Tourism in the Chelyabinsk Region

A Cosmic Visitor

Where to see the famous Chelyabinsk meteor

In 2013, a meteor crashed in the Southern Urals. News of the impact spread across the world. For the first time, there was a multitude of video evidence of a celestial body hitting the Earth. Although there were numerous cuts from broken glass, fortunately, there were no casualties from the shock wave. The superbolide quickly became a 'celebrity'. People continue to visit Chelyabinsk to see the 'alien' for themselves, take pictures with it and even touch it.

How did it happen?

At 9:20 a. m. on 15 February 2013, the sky of Chelyabinsk Region was illuminated by a bright white ball of fire. The tail of the meteor (like the ones that trail behind planes) literally divided the sky in two. After a few minutes, the flash of light was followed by the sound of a powerful bang, which many people mistook for an explosion. The shock wave shattered windows and doors, knocked people down and eventually, as scientists have reported, circled the planet twice. Fortunately, everything turned out well.

The search for an unexpected visitor

Before entering Earth's atmosphere, the Chelyabinsk meteor was about 20 metres in height — comparable to a six-storey building — and its weight was estimated at 13,000 tonnes.

Meteorites this large only hit the Earth once a century.

The body of the meteorite was not very solid, so it crumbled into thousands of fragments in the atmosphere, leaving a trail of about 100 km. As the result, pieces of the celestial body were found in the village of Etkul, which is 20 km south of Chelyabinsk. The largest fragment fell into the Lake Chebarkul, 85 km east of the region's capital. For this reason, the meteorite is sometimes called the Chebarkul meteor.

A marble sign was installed by the lake to memorialise the event. The sign is shaped like a lake and is intersected by a metal beam to symbolise the trail of the falling celestial body. The beam states the place and time of the meteor fall. Visitors can look through a special hole in the sign and see the exact spot where the superbolide fell. A red and white buoy also floats on the lake at the place of the impact.

Of course, the earthly adventures of the meteor did not end here. It turned out that it wouldn't be very easy to find the body of the superbolide in the lake because it had split into several fragments. The entire area of the lake bed had to be examined. The search works finally ended in October 2013, eight months later. The largest piece was 654 kg when it was first weighed, but it broke again in the process of lifting and transportation. As a result, the weight of the largest meteor fragment is estimated at about 500 kg.

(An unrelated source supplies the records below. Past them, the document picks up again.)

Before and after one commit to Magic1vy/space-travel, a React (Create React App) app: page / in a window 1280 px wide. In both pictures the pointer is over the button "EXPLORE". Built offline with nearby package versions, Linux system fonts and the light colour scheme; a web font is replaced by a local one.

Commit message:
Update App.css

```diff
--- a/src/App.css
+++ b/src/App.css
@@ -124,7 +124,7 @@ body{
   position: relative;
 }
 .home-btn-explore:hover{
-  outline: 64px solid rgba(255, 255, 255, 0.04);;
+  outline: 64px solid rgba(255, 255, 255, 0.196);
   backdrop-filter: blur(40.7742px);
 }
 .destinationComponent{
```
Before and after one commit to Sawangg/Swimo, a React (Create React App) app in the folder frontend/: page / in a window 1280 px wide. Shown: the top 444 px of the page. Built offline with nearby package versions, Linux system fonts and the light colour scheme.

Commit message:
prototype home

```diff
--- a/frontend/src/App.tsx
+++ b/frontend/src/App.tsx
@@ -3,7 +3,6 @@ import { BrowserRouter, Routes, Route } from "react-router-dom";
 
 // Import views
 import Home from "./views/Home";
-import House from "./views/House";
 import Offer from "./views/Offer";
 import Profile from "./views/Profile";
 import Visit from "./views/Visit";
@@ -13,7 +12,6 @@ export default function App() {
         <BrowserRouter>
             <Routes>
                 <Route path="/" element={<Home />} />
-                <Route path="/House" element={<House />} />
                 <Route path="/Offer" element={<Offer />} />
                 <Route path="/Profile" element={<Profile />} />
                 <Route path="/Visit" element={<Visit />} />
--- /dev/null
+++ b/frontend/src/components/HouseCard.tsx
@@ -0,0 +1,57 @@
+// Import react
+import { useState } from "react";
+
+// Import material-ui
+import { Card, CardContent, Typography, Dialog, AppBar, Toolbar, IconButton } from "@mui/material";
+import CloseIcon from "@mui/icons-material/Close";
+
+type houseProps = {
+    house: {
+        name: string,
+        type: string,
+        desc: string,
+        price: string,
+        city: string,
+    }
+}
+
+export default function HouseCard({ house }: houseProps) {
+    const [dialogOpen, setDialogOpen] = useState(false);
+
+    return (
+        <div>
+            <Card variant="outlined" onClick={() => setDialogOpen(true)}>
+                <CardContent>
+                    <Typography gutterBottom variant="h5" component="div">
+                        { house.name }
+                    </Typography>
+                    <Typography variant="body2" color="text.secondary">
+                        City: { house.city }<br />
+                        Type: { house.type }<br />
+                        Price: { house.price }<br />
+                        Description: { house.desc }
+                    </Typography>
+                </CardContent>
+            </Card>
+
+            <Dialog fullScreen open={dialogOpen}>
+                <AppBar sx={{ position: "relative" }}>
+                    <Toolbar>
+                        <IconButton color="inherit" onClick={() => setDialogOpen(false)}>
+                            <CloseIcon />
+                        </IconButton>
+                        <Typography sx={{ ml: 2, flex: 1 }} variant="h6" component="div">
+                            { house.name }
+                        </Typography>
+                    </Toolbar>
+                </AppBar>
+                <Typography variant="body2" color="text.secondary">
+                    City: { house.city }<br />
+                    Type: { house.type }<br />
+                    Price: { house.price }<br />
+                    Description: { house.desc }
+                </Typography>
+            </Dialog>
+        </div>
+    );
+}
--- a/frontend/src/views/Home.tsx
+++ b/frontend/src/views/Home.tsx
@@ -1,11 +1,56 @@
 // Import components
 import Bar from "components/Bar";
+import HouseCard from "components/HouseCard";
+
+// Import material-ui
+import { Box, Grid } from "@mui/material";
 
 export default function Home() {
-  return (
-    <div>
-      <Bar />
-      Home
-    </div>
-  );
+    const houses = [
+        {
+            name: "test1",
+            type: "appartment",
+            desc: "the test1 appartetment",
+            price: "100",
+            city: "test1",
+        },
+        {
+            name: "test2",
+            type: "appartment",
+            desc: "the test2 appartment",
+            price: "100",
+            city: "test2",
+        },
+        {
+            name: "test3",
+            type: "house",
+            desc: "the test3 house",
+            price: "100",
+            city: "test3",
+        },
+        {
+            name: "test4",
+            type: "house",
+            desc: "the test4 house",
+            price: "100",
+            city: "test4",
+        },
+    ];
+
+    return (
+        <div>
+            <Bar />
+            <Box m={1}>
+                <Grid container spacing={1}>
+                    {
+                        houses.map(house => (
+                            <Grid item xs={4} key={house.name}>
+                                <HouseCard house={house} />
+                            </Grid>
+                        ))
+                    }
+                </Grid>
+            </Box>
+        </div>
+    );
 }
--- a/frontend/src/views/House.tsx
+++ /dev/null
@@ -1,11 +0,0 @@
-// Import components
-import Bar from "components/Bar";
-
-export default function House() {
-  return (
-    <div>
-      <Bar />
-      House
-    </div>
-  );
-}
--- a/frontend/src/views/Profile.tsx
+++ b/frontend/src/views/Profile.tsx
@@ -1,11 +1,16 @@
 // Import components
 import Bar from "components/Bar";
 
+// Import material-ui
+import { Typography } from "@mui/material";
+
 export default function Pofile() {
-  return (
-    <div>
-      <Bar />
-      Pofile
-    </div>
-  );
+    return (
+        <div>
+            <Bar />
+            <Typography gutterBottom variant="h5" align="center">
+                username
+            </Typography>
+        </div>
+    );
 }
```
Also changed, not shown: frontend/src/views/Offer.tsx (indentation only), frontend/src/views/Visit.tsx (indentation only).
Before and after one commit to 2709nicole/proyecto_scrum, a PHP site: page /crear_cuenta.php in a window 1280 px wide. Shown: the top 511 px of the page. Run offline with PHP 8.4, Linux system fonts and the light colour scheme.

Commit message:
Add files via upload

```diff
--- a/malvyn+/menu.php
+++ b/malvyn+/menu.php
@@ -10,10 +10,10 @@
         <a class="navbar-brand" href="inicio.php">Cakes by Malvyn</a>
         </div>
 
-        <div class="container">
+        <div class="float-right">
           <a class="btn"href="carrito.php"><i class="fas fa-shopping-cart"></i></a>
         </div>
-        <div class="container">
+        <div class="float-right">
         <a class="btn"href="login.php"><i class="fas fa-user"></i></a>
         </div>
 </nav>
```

The smaller fragments that became scattered around the region were hunted down by both scientists and collectors alike. Pieces of meteorites — and stones that looked similar to them - travelled all over the world.

Recommendation. This is why tourists shouldn't buy 'meteors' from unverified traders and unspecialised stores. As the locals like to joke, if you were to combine all of the meteor pieces that are currently on the market, you would end up with more than one meteor.

Where to see the meteor and buy a piece of it

The largest fragment and some of the smaller pieces became the main exhibits of the State Historical Museum of the Southern Urals. They are displayed under a thick glass dome that preserves the fragments in a special microclimate with the temperature not exceeding 18°C and with 50–55% humidity.

On special days like the anniversary of the crash, visitors can even touch a fragment.

If you want to learn more about celestial bodies, we recommend visiting the Natural Science Museum of the Ilmensky Reserve in the town of Miass. The museum compares samples of the Chelyabinsk meteor with other kinds of mineralogical samples (the museum has about 9,000 exhibits and nearly 30,000 objects are stored in its archives).

Remarkably, a small quantity of ilmenite was found within the meteorite. This mineral was first discovered in the Ilmensky mountains, which are actually in the Urals. Moreover, these mountains (located in the Ilmen Nature Reserve) are only 30–40 km from Lake Chebarkul.

Pro tip: You can stop by Chebarkul on the way to the museum of the Ilmen Nature Reserve. Both the lake and the city with the same name are on the road from Chelyabinsk to Miass. You can get to Chebarkul either by car or train (the lake is only 1.5 km away from the railway station and the lake sign is 4 km away).

If you want to take home some souvenirs, both the State Historical Museum of the Southern Urals and the museum of the Ilmen Nature Reserve sell pieces of the meteor as a keepsake. Each piece comes with a certificate of authenticity.